Friday, November 8, 2013

Dual/Duel Review: The Haunting (of Hill House)

Dual/Duel reviews are an online smackdown between two books, movies, games, podcasts, etc. etc. that I think are interesting to compare, contrast, and comment on. For a list of other dual/duel reviews, go here.

Just about every book made into a movie is better than that movie. The only exceptions that spring to mind are Jaws (the movie wisely drops the soap-opera-esque adultery subplot in the book) and Moby Dick (the movie doesn't bog down in cetacean biology or whaling techniques). Otherwise, you are better off reading the book. But what about The Haunting, the film version of Shirley Jackson's novel?

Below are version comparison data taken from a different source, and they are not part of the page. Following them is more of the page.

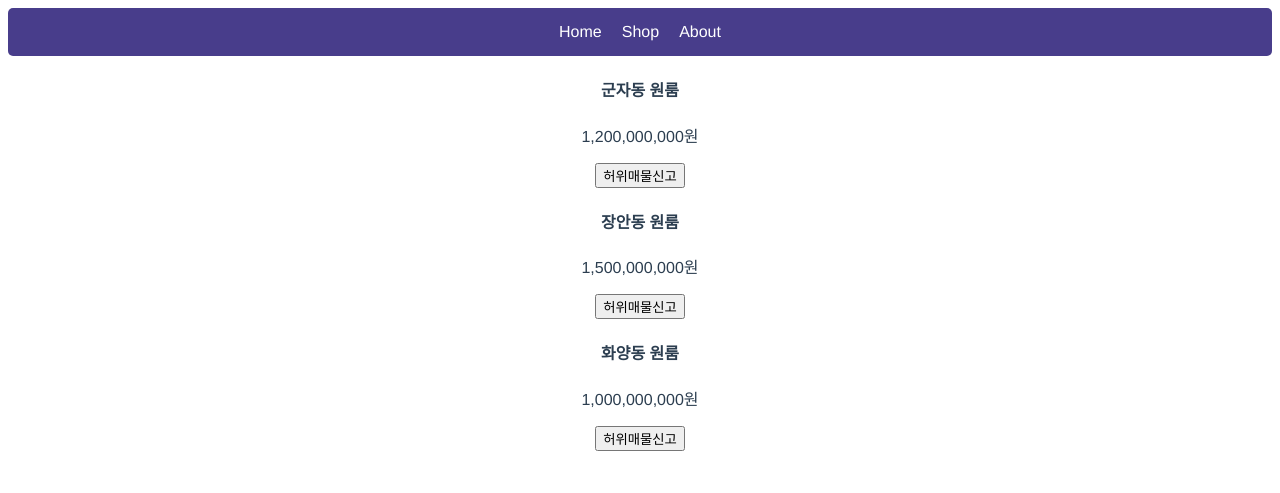
Repository: jy0813/Function
Page: / (app in function/)
An editor plug-in stored every save of this project. The page is shown before and after the next save, followed by the edit.
The browser window is 1280 px wide. The pictures show the whole page.
The project was rebuilt for these pictures with package versions that can differ from the ones it lists, and the page was loaded fresh each time.

Above is the page before, as saved 2022-02-23 14:59:32.

After the next save:
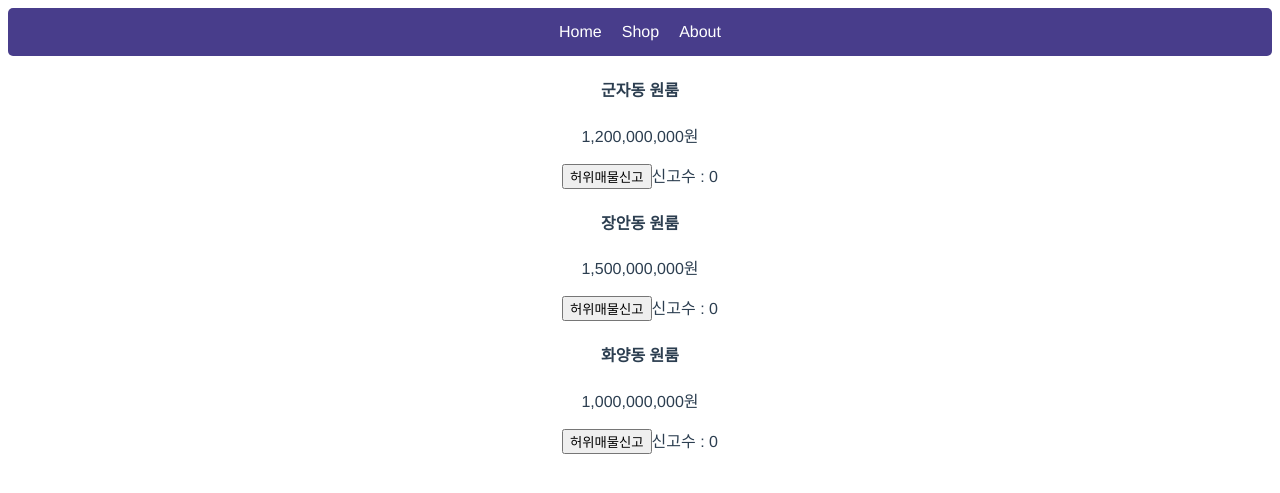
Saved 10 s later.
--- a/function/src/App.vue
+++ b/function/src/App.vue
@@ -6,6 +6,7 @@
   <h4>{{item.address}}</h4>
   <p>{{numSet(item.price)}}원</p>
   <button>허위매물신고</button>
+  <span>신고수 : 0</span>
 </div>
 </template>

Growing up I saw The Haunting on television and it scared the pants off me. The movie was made by Robert Wise, director of The Sound of Music and West Side Story. It's a simple and effective chiller about a group of people who go to a house to investigate psychic disturbances there. The organizer of the group is Dr. Markway, who wants to write a paper about the phenomena. Luke Sanderson, who will inherit the house, comes to represent the family interest, though he seems more interested in having a good time. Dr. Markway invites several other people to come to the house. Only two accept. One is Eleanor, a fragile woman who has spent most of her life caring for her sick mother (now deceased). She wants to go since she has nothing in her life other than an annoying sister and brother-in-law who are completely unsupportive. She takes the car (which is half hers) and drives off to Hill House to meet the doctor. The story remains mostly from her perspective and we can tell she's already troubled before she even gets to the haunted house. Things go bump in the night and from bad to worse for her as the story goes on.

The movie is highly effective in that it does not rely on special effects other than mostly sound effects. In one great scene, Eleanor is in a bedroom with Theo, the other female in the group. A noise is out in the hall, coming closer, getting louder. It bashes on the door like a cannon ball, then gets quiet and whispery as whatever it is tries to get in. It's all worked out through sound effects and is a great scene that made me hide my eyes in fear. Even the third time watching it!

The movie stays very close to the plot of the book (though the doctor's name is Montague in the book--it doesn't seem like there's much reason for a change). The book goes much deeper into Eleanor's mind and shows how much the house gets under her skin. Presenting her perspective is much easier in a book than a movie, so naturally that's better. There's also more humor in the book which allows readers to have greater mood swings when the horrors happen. Getting that balance right (the humor and the horror) is pretty difficult and more humor might have sunk the movie. The book is better than the movie, but this particular pairing is very close. Both are highly recommended (though avoid the 1990's movie remake, which is truly terrible because of the dependance on visual effects in the place of psychological terror).

For some great commentary on the book, listen to A Good Story is Hard to Find podcast #71. Scott and Julie from the podcast are who inspired me to read the book, which I found at the local British library. Though they did say there's an edition with an introduction by Guillermo del Toro. I may search that out someday. The amazon link below is to that edition.

Winner: The Book

Loser: The Movie


  1. Thank you for the mention! :-)

    My mother, a die-hard Shirley Jackson fan, mentioned that the movie was excellent and just as good as the book ... so I was interested to get your take on it. I may have to listen to both of you and rent it soon! :-)

  2. I loaned my DVD of The Haunting to a co-worker many years ago and never got it back. Happily, I discovered it has been re-released on DVD and Bluray. Also, Amazon has it as an Instant/streaming title, so if your local DVD renters don't have it, Amazon does.

    I've borrowed a copy of Lincoln on DVD and just discovered Unholy Night is at the local library. 400 pages though...I might not listen to the podcast right away ;-)